Mostly, such conformity is a good thing and it’s one of the reasons that societies are able to function (legal system, driving, etc). Nevertheless, watch out for what you step into when you follow the herd.
Herd behavior occurs when investors follow the behavior of a larger group, even in situations which may be difficult to rationally justify the decisions of the group.
A classic example of herd behavior occurred in the late 1990s. Investors poured huge assets into stocks of young fresh Internet companies, even though many of them didn’t have any profit and were unlikely to generate significant revenues in the foreseeable future.
As this example is so long past and our memories so short, herds did the same in 2007/2008. Who knows, perhaps the herds are at it again right now.
There are many adverse consequences of herd behavior. They include high transaction costs (which happens) when everyone tries to keep pace with the latest trends. Focusing on the conduct of the herd in the stock market—instead of on fundamentals that might have more relevant considerations—will likely result in disappointing returns.
Investment ideas, like yawns, are contagious. Merely being part of a group makes us less inclined to ask the relevant questions. Yes, being part of the herd is fun while it lasts, but it’s seldom lucrative for very long, and it’s impossible to predict when the herd will change its ‘mind.’
If you want to make more money than other people, you can’t invest like other people.
Don’t be lazy! Start up your trustful brain and do your own thinking.
Sometimes, people make mistakes because they behave like sheep and sometimes they err because they behave like mules.

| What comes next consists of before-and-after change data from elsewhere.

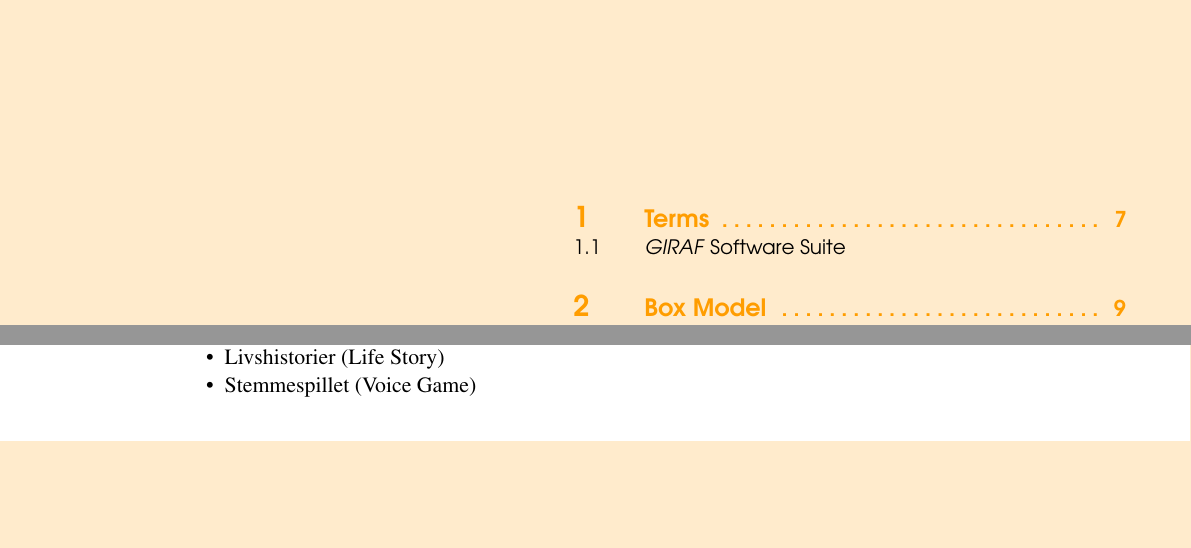
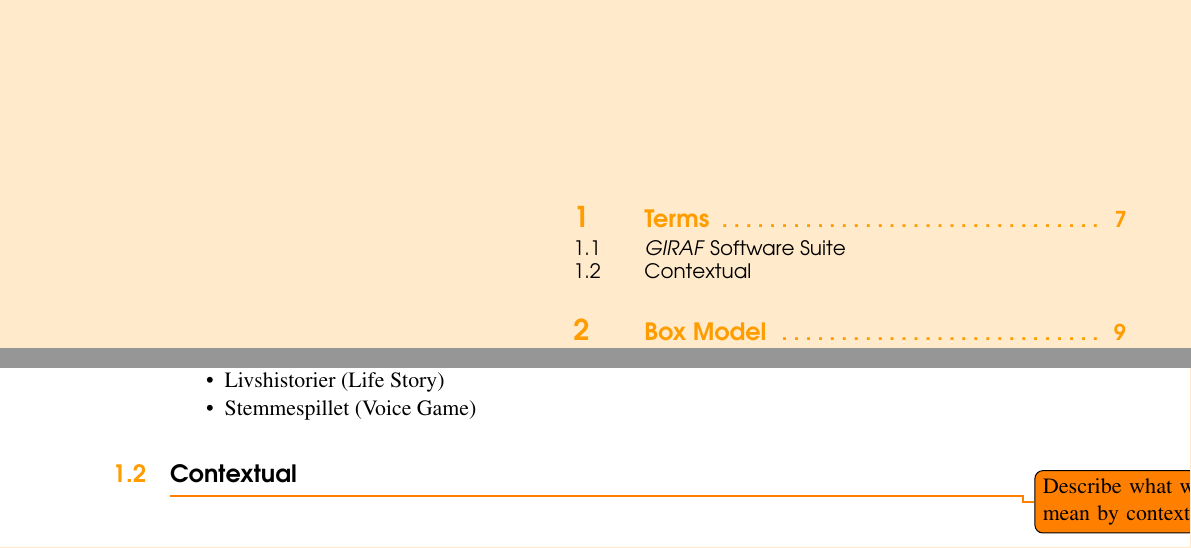
Before and after one commit to Hooolm/GIRAF_design_guidlines, a LaTeX book (main.tex, which reads content/preface/terms.tex): two parts of pages 5 and 7 of 41, joined at a grey line, cut so that both start at the same text, the shorter picture padded with empty space. Compiled offline with pdfLaTeX.

Commit message:
Add a todo in the preface

```diff
--- a/content/preface/terms.tex
+++ b/content/preface/terms.tex
@@ -20,3 +20,6 @@
     \item Livshistorier (Life Story)
     \item Stemmespillet (Voice Game)
 \end{itemize}
+
+\section{Contextual}
+\todo{Describe what we mean by contextual}
```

“If 50 million people say something foolish, it is still foolish.” – W. Sommerset Maughan